Under Whitehall rules, tying aid to arms deals was improper and may have been illegal. News of the Younger offer caused panic when it was relayed back to Whitehall. The unscrambling was achieved by two letters from the Government to the Malaysians in June 1988, formally distancing aid from arms.
Three months later, so the accepted version of events goes, Baroness Thatcher met Mahathir Mohamad and concluded a memorandum of understanding supplying the Malaysians with pounds 1bn worth of arms. The granting of state aid was not mentioned in the document. Aid was raised later still in March 1989, when, during an official visit to Britain, the two premiers met privately at Downing Street and Lady Thatcher agreed to fund Pergau.
But a Parliamentary answer to Stephen Byers, Labour MP for Wallsend, puts a different gloss on the chronology. Yesterday, John Major said that in June 1988 - at the same time as the Government was formally writing to scrap the Younger formula - 'my predecessor decided to visit Malaysia on her return from Australia'.
During a two hour stop-over in Kuala Lumpur on 6 August 1988, Lady Thatcher and Mr Mahathir, together with a few officials, had a meeting. 'A wide range of subjects was discussed, including aid, air services (a reference to air landing rights at Heathrow, a bone of contention with the Malaysians), Cambodia, defence sales and arrangements for the Commonwealth Heads of Government meeting in Malaysia in 1989.'
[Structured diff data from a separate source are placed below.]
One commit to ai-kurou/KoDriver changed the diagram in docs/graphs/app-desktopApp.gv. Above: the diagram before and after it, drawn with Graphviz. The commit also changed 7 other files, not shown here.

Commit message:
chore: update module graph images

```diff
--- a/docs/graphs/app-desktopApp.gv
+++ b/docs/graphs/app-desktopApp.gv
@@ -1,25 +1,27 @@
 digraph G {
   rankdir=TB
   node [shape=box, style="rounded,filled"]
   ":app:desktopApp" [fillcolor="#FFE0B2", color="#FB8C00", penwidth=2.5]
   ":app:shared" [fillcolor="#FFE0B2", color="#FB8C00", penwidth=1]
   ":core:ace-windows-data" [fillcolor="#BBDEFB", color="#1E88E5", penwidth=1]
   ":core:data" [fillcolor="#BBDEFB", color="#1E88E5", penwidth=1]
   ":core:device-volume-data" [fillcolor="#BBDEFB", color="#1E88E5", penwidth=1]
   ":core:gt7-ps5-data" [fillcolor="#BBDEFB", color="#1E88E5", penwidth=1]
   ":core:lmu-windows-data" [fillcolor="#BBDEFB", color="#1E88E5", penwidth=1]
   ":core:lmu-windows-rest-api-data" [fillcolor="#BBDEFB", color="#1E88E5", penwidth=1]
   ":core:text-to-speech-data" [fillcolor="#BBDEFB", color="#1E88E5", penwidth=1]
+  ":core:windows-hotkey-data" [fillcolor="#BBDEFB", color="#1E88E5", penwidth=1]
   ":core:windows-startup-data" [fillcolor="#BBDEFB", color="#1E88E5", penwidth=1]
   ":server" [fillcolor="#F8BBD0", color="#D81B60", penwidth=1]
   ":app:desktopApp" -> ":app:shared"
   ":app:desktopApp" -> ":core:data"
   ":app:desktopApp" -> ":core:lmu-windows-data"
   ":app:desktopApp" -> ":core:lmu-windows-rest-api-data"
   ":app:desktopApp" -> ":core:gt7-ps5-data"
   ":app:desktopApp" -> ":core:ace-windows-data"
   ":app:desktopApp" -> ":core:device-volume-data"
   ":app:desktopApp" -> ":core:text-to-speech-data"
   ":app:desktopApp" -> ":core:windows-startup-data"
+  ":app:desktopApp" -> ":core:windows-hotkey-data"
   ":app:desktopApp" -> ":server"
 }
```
No mention of this meeting has appeared until now - Mr Byers only asked the question, specifically about 6 August, because he had received a tip-off. Details of the two-hour session - why it was arranged at such short notice at a time when officials and ministers were trying to keep aid and arms apart - will form a crucial line of questioning if Lady Thatcher agrees to give evidence to the Foreign Affairs select committee looking into Pergau.
'This is possibly the last piece of the Pergau jigsaw,' Mr Byers said. 'It is obvious from this answer that Lady Thatcher 're-entangled' aid and arms in the meeting and ignored the advice of her officials and ministers.'Reuse content